In computer programming, the scope of a name binding (an association of a name to an entity, such as a variable) is the part of a program where the name binding is valid; that is, where the name can be used to refer to the entity. In other parts of the program, the name may refer to a different entity (it may have a different binding), or to nothing at all (it may be unbound). Scope helps prevent name collisions by allowing the same name to refer to different objects – as long as the names have separate scopes. The scope of a name binding is also known as the visibility of an entity, particularly in older or more technical literature—this is from the perspective of the referenced entity, not the referencing name.

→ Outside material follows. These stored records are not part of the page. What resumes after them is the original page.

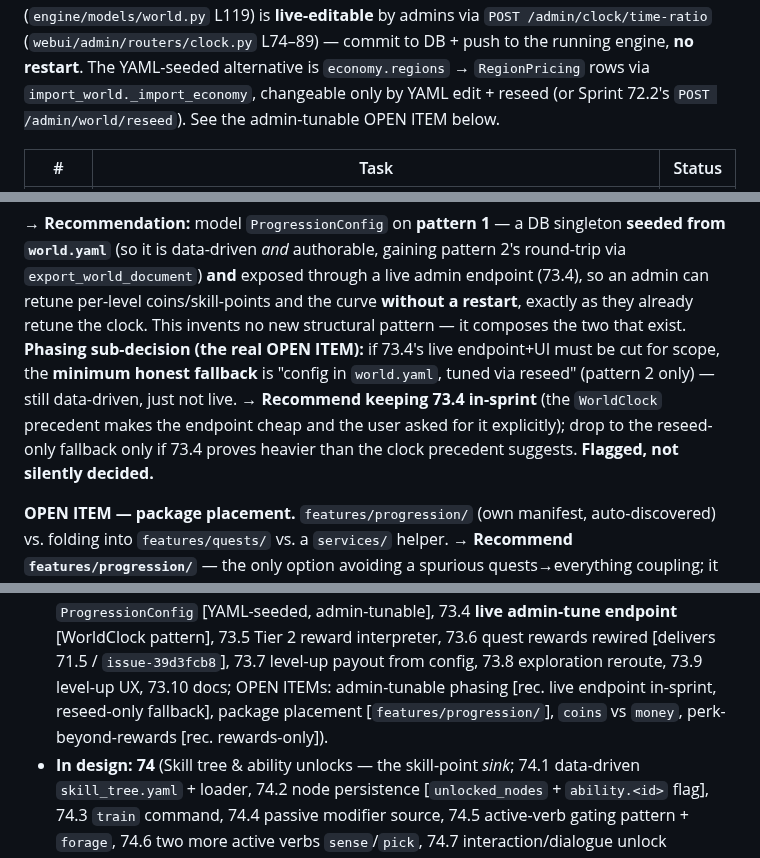
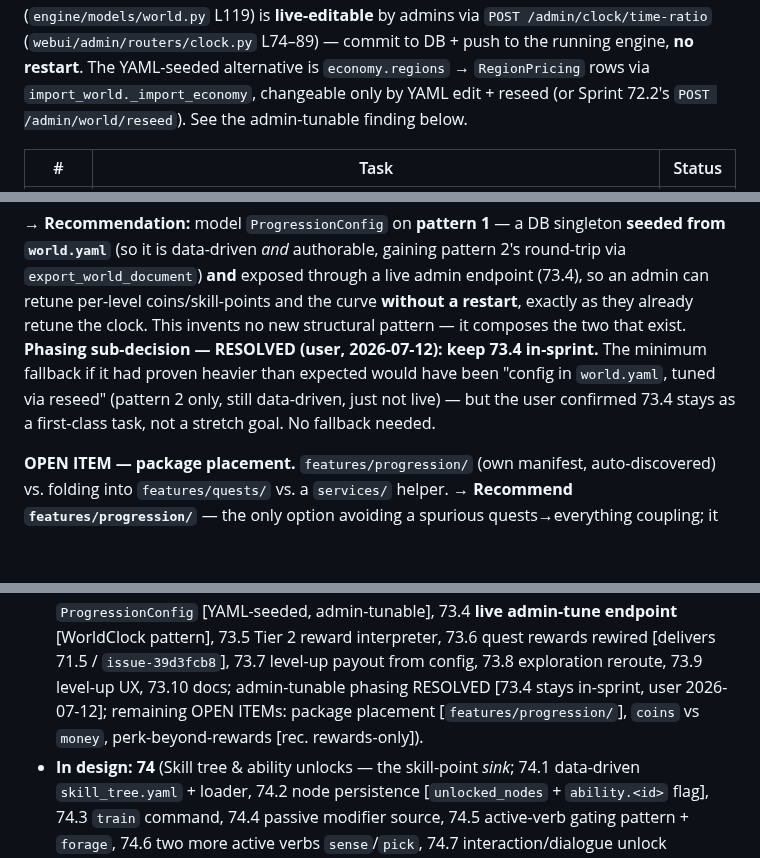
Before and after one commit to pmorgantech/lorecraft, a Markdown page: docs/roadmap.md, 3 parts joined by grey strips. Rendered like a GitHub page; blank space fills up the shorter version.

Commit message:
docs(roadmap): economy live-tunable backlog item; fix Sprint 73 task cross-refs
- New backlog item: retrofit economy.regions pricing onto the WorldClock
  live-tunable pattern (currently YAML+reseed-only) -- surfaced while
  designing Sprint 73's progression config, same underlying gap.
- Fixed two stale cross-references: the quest-XP-delivery task is 73.6
  (rewires _award_rewards onto the new reward interpreter), not 73.4 (the
  admin-tunable config endpoint) -- both the "Next" summary line and the
  71.5 row said 73.4.
- Marked the admin-tunable phasing OPEN ITEM RESOLVED: user confirmed 73.4
  stays in-sprint as a first-class task, not a stretch goal with a
  reseed-only fallback.

```diff
--- a/docs/roadmap.md
+++ b/docs/roadmap.md
@@ -463,7 +463,7 @@ precedent (confirmed):** the DB-backed `WorldClock` singleton (`engine/models/wo
 **live-editable** by admins via `POST /admin/clock/time-ratio` (`webui/admin/routers/clock.py` L74–89) —
 commit to DB + push to the running engine, **no restart**. The YAML-seeded alternative is
 `economy.regions` → `RegionPricing` rows via `import_world._import_economy`, changeable only by
-YAML edit + reseed (or Sprint 72.2's `POST /admin/world/reseed`). See the admin-tunable OPEN ITEM below.
+YAML edit + reseed (or Sprint 72.2's `POST /admin/world/reseed`). See the admin-tunable finding below.
 
 | # | Task | Status |
 |---|------|--------|
@@ -528,11 +528,10 @@ correction asked whether a *live* admin-editable balance value exists. It does
 `export_world_document`) **and** exposed through a live admin endpoint (73.4), so an admin can retune
 per-level coins/skill-points and the curve **without a restart**, exactly as they already retune the
 clock. This invents no new structural pattern — it composes the two that exist.
-**Phasing sub-decision (the real OPEN ITEM):** if 73.4's live endpoint+UI must be cut for scope, the
-**minimum honest fallback** is "config in `world.yaml`, tuned via reseed" (pattern 2 only) — still
-data-driven, just not live. → **Recommend keeping 73.4 in-sprint** (the `WorldClock` precedent makes the
-endpoint cheap and the user asked for it explicitly); drop to the reseed-only fallback only if 73.4
-proves heavier than the clock precedent suggests. **Flagged, not silently decided.**
+**Phasing sub-decision — RESOLVED (user, 2026-07-12): keep 73.4 in-sprint.** The minimum fallback if it
+had proven heavier than expected would have been "config in `world.yaml`, tuned via reseed" (pattern 2
+only, still data-driven, just not live) — but the user confirmed 73.4 stays as a first-class task, not
+a stretch goal. No fallback needed.
 
 **OPEN ITEM — package placement.** `features/progression/` (own manifest, auto-discovered) vs. folding
 into `features/quests/` vs. a `services/` helper. → **Recommend `features/progression/`** — the only
@@ -696,8 +696,8 @@ simulation CLI, the analytics dashboard) were promoted to shipped sprints — se
   `ProgressionConfig` [YAML-seeded, admin-tunable], 73.4 **live admin-tune endpoint** [WorldClock
   pattern], 73.5 Tier 2 reward interpreter, 73.6 quest rewards rewired [delivers 71.5 /
   `issue-39d3fcb8`], 73.7 level-up payout from config, 73.8 exploration reroute, 73.9 level-up UX,
-  73.10 docs; OPEN ITEMs: admin-tunable phasing [rec. live endpoint in-sprint, reseed-only fallback],
-  package placement [`features/progression/`], `coins` vs `money`, perk-beyond-rewards [rec. rewards-only]).
+  73.10 docs; admin-tunable phasing RESOLVED [73.4 stays in-sprint, user 2026-07-12]; remaining OPEN
+  ITEMs: package placement [`features/progression/`], `coins` vs `money`, perk-beyond-rewards [rec. rewards-only]).
 - **In design: 74** (Skill tree & ability unlocks — the skill-point *sink*; 74.1 data-driven
   `skill_tree.yaml` + loader, 74.2 node persistence [`unlocked_nodes` + `ability.<id>` flag],
   74.3 `train` command, 74.4 passive modifier source, 74.5 active-verb gating pattern + `forage`,
```
Also changed, not shown: other parts of docs/roadmap.md (+5 -4 lines).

The term "scope" is also used to refer to the set of all name bindings that are valid within a part of a program or at a given point in a program, which is more correctly referred to as context or environment.[lower-alpha 1]

Strictly speaking[lower-alpha 2] and in practice for most programming languages, "part of a program" refers to a portion of source code (area of text), and is known as lexical scope. In some languages, however, "part of a program" refers to a portion of run time (time period during execution), and is known as dynamic scope. Both of these terms are somewhat misleading—they misuse technical terms, as discussed in the definition—but the distinction itself is accurate and precise, and these are the standard respective terms. Lexical scope is the main focus of this article, with dynamic scope understood by contrast with lexical scope.

In most cases, name resolution based on lexical scope is relatively straightforward to use and to implement, as in use one can read backwards in the source code to determine to which entity a name refers, and in implementation one can maintain a list of names and contexts when compiling or interpreting a program. Difficulties arise in name masking, forward declarations, and hoisting, while considerably subtler ones arise with non-local variables, particularly in closures.